After another gracious show of thanks, Oberst ended with the politically-tinged, Mystic Valley Band song, “Roosevelt Room.” Never one to shy away from his political/ideological views, here Oberst conveys his displeasure with the system singing, “There’s no blankets for the winter/ There’s no oil in the lamp/ And I’d like to write my congressman/ But I can’t afford the stamp/ You want me to pay my taxes/ So you can propagate your lies/ While there’s barefoot dudes down in New Orleans/ Looking like they’re going to die.” Full of biting bits of verse and accompanied by screeching, distorted guitar, “Roosevelt Room,” was a perfect way to end the night and the applause was deafening as he screamed the song’s final, accusatory lines: “What good, what good are you? / With your Seneca plague and your Arlington tomb?/ What good, what good are you?/ With your Cherokee trail and your Roosevelt Room?”
With ears ringing, I left the Space at Westbury in a euphoric state, happy to have once again experienced the immeasurable talent of my favorite artist. This is the fourth time I have seen Conor Oberst in concert. I saw him twice during the 2011, The People’s Key tour, and once more last year while he was playing with his punk band, Desaparecidos. Those shows were incredible experiences and this one did not disappoint. The venue was nice and its staff was friendly, the crowd was energetic and positive, and Conor Oberst himself was excellent as always. I’ve never seen someone convey as much emotion as he does through his music, especially through so many different genres and styles. I cannot recommend seeing Conor Oberst in concert highly enough. Doing so is an unforgettable experience.
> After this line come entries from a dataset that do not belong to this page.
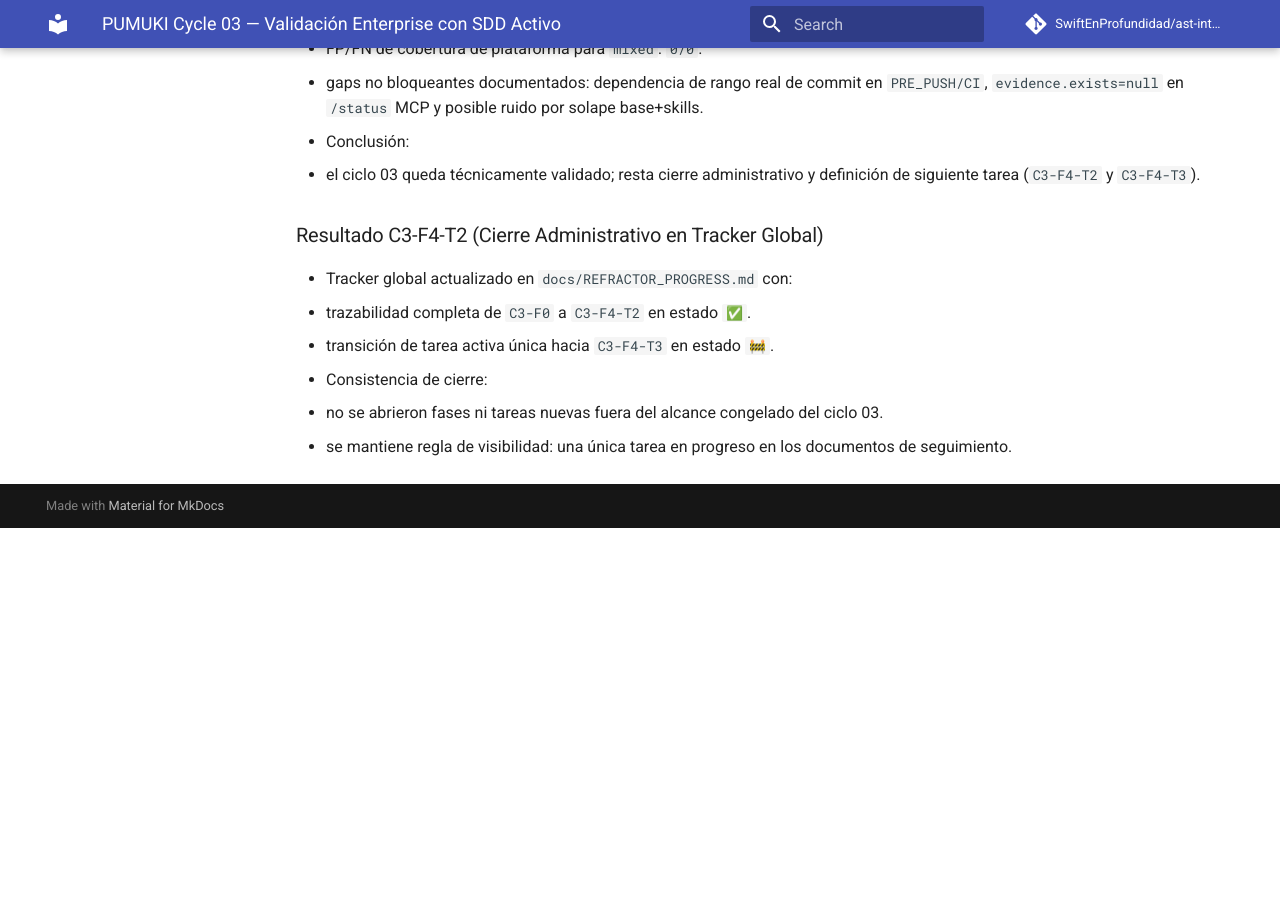
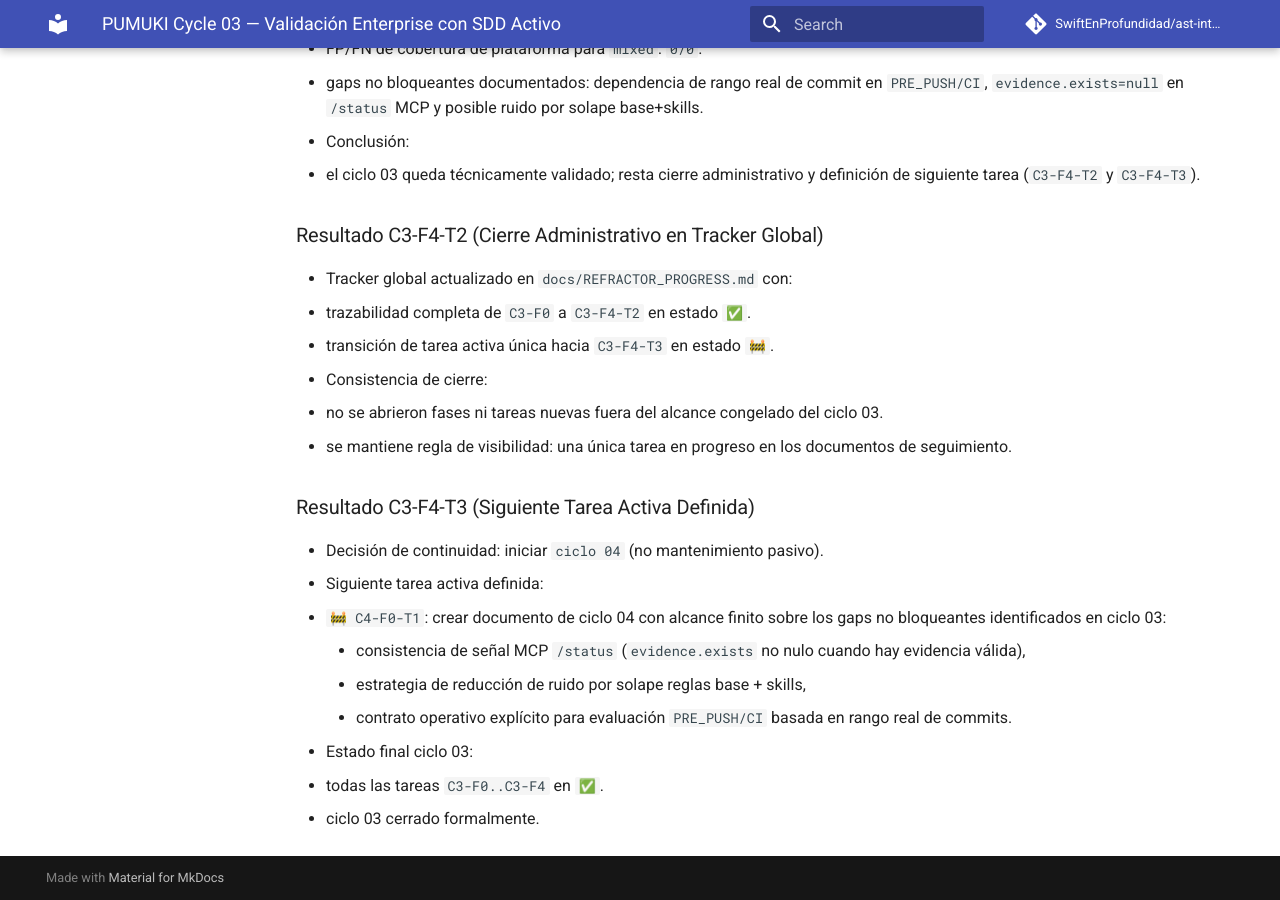
Before and after one commit to SwiftEnProfundidad/ast-intelligence-hooks, an MkDocs documentation site: the page built from docs/PUMUKI_CYCLE_03_SDD_ACTIVE_VALIDATION.md, in a window 1280 px wide and 900 px high, scrolled down 8251 px. Built offline with MkDocs 1.6.1 and Material for MkDocs 9.7.7, drawn with Linux system fonts in a browser that asks for light colours; comment, search, counter and statistics services are not loaded; before the commit the page ends 8779 px from its top, so only the background shows below that; some of the changed text lies outside the part shown.

Commit message:
docs(cycle-03): close C3-F4-T3 and activate C4-F0-T1

```diff
--- a/docs/PUMUKI_CYCLE_03_SDD_ACTIVE_VALIDATION.md
+++ b/docs/PUMUKI_CYCLE_03_SDD_ACTIVE_VALIDATION.md
@@ -216,7 +216,7 @@ Ejecutar un ciclo completo y finito de validación en mock consumer con sesión
 ## Fase 4 — Cierre
 - ✅ C3-F4-T1: Consolidar conclusiones del ciclo 03.
 - ✅ C3-F4-T2: Actualizar tracker global con cierre administrativo ciclo 03.
-- 🚧 C3-F4-T3: Definir siguiente tarea activa (ciclo 04 o mantenimiento).
+- ✅ C3-F4-T3: Definir siguiente tarea activa (ciclo 04 o mantenimiento).
 
 ### Resultado C3-F4-T1 (Conclusiones Consolidadas del Ciclo 03)
 - Estado global del ciclo:
@@ -239,3 +239,14 @@ Ejecutar un ciclo completo y finito de validación en mock consumer con sesión
 - Consistencia de cierre:
   - no se abrieron fases ni tareas nuevas fuera del alcance congelado del ciclo 03.
   - se mantiene regla de visibilidad: una única tarea en progreso en los documentos de seguimiento.
+
+### Resultado C3-F4-T3 (Siguiente Tarea Activa Definida)
+- Decisión de continuidad: iniciar `ciclo 04` (no mantenimiento pasivo).
+- Siguiente tarea activa definida:
+  - `🚧 C4-F0-T1`: crear documento de ciclo 04 con alcance finito sobre los gaps no bloqueantes identificados en ciclo 03:
+    - consistencia de señal MCP `/status` (`evidence.exists` no nulo cuando hay evidencia válida),
+    - estrategia de reducción de ruido por solape reglas base + skills,
+    - contrato operativo explícito para evaluación `PRE_PUSH/CI` basada en rango real de commits.
+- Estado final ciclo 03:
+  - todas las tareas `C3-F0..C3-F4` en `✅`.
+  - ciclo 03 cerrado formalmente.
```
Also changed, not shown: docs/REFRACTOR_PROGRESS.md (+2 -1 lines).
And if you have never heard of Conor Oberst, I envy you, because if his music is your thing, then much joy awaits you on your journey if you decide to take the plunge and start listening.
The following was the set list for last night:
- Time Forgot
- Zigzagging Toward the Light
- We are Nowhere and It’s Now
- To All the Lights in the Windows
- Old Soul Song (For the New World Order)
- Enola Gay
- Hit the Switch
- Artifact #1
- Danny Callahan
- Bowl of Oranges
- Method Acting
- Desert Island Questionnaire
- Soul Singer in a Session Band
- If the Brakeman Turns My Way
- Poison Oak
- Another Travelin’ Song
- Cape Canaveral
- Hundreds of Ways
- Roosevelt Room